For each line in the material below that holds "print", copy that line.

** Records provided **
******
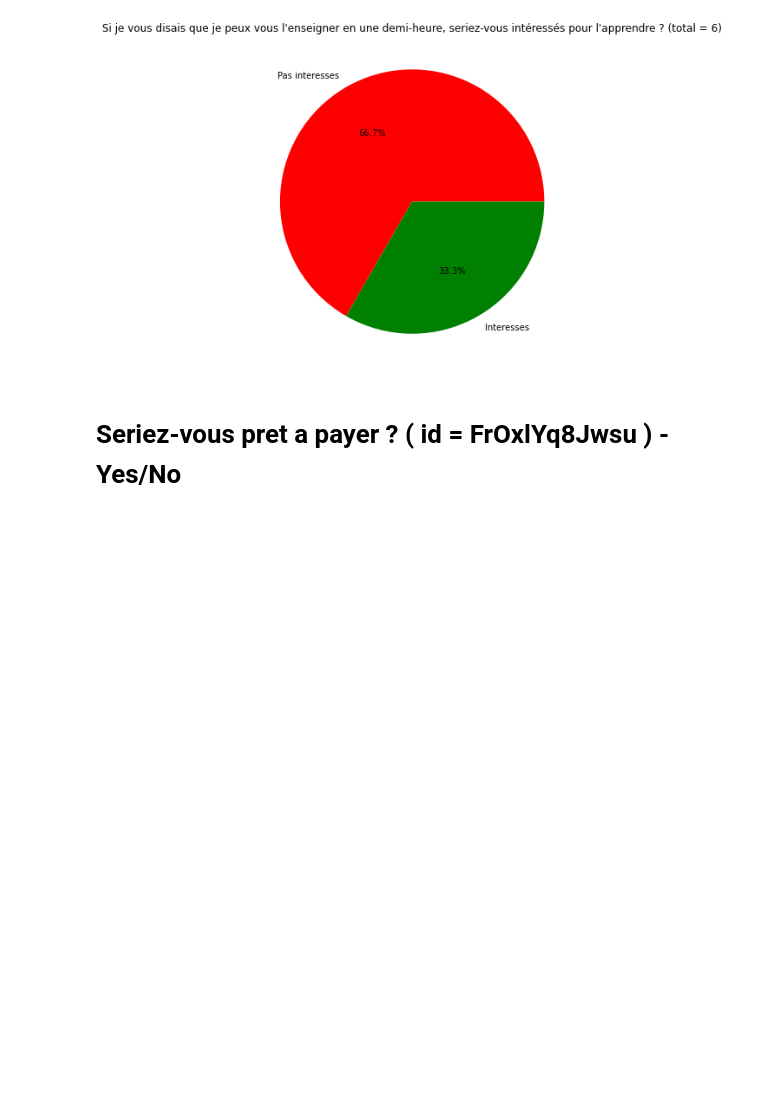
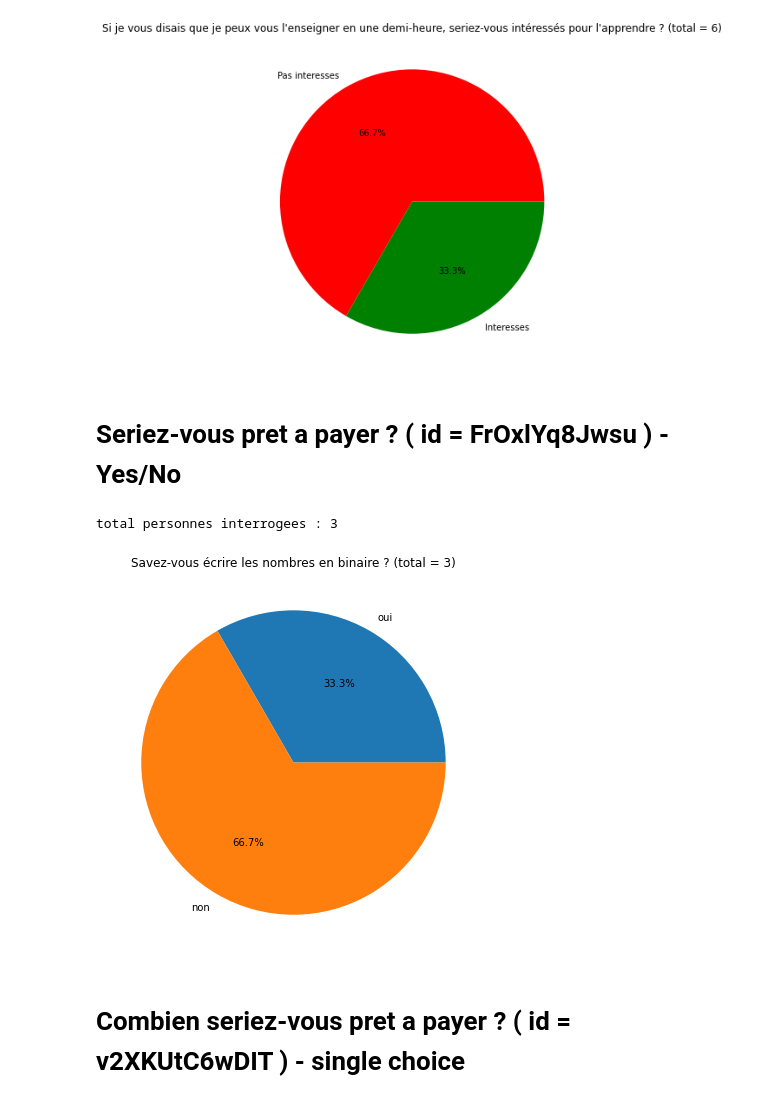
Before and after one commit to MaximoRose/QA_AnalyseResTypeForm, a Jupyter notebook: OpportuniteGP/OpportuniteGP.ipynb, the cells around one changed output. Drawn from its saved outputs; the diff is of its cells as text; code cells hidden in the pictures; blank space fills up the shorter version.

Commit message:
Arrived to group 5. Added rating. Need to modify ratings and op.scale

```diff
--- a/OpportuniteGP/OpportuniteGP.ipynb
+++ b/OpportuniteGP/OpportuniteGP.ipynb
@@ -1036,21 +1035,44 @@ plt.show()
 # %% [markdown]
 # Seriez-vous pret a payer ? ( id = FrOxlYq8Jwsu ) - Yes/No
 # %%
+groupidx = 2
 qidq = 'FrOxlYq8Jwsu'
 # On aimerait bien que les gens soient interesses pour apprendre
 resultatattendu = 1
 
-nom_question = tfs.get_q_title(gidx=2,qid=qidq)
+#nom_question = tfs.get_q_title(gidx=2,qid=qidq)
 
-print(nom_question)
+#print(nom_question)
 nb_non_sachant_binaire = knobinary_dtf[1].shape[0]
 print('total personnes interrogees : ' + str(nb_non_sachant_binaire) )
 
 
-# recuperer les sous DTF d'un DTF
-
-
-# dtf_interetbinaire_mans = knobinary_dtf[1][knobinary_dtf[1][nom_question] == resultatattendu]
-# print ('Resultat attendu : '+str(resultatattendu))
-# nb_interesses = dtf_interetbinaire_mans.shape[0]
-# print ('Nombre de vrais binaires mans : '+ str(nb_interesses))
+# Get labels and results
+# intulie d'utiliser ici le get sub question, mais c'etait pour tester
+q_wannapay, wannapay_lbls, wannapay_dtf = tfs.get_sub_question_specific_dtf(gidx=groupidx,qid=qidq, inputdtf = knobinary_dtf[1])
+# %% [output]
+total personnes interrogees : 3
+# %%
+cln_wannapay_lbl, cln_wannapay_dtfs = mbr.clean_lists_for_cheesepie(labels=wannapay_lbls, values=wannapay_dtf)
+
+# Peut-etre faire une fonction pour raccourcie les labels
+
+# nb valide reponse pour le questionnaire
+nb_valid_resp = 0
+for i in range(len(wannapay_dtf)) :
+    nb_valid_resp += wannapay_dtf[i].shape[0]
+
+
+
+#colors a a juster
+#mecolors = ['black', 'grey']
+
+# show plot
+fig = plt.figure(figsize =(10, 7))
+plt.pie(cln_wannapay_dtfs, labels = cln_wannapay_lbl, autopct='%1.1f%%') #, colors=mecolors
+plt.title(q_knobinary + " (total = "+str(nb_valid_resp)+")")
+plt.show()
+# %% [output]
+[figure, added]
+# %% [markdown]
+# Combien seriez-vous pret a payer ? ( id = v2XKUtC6wDIT ) - single choice
```
Also changed, not shown: parts of 47 cells of this notebook, 2 other files.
******
** The completed task **
-print(nom_question)
+#print(nom_question)
 print('total personnes interrogees : ' + str(nb_non_sachant_binaire) )
-# print ('Resultat attendu : '+str(resultatattendu))
-# print ('Nombre de vrais binaires mans : '+ str(nb_interesses))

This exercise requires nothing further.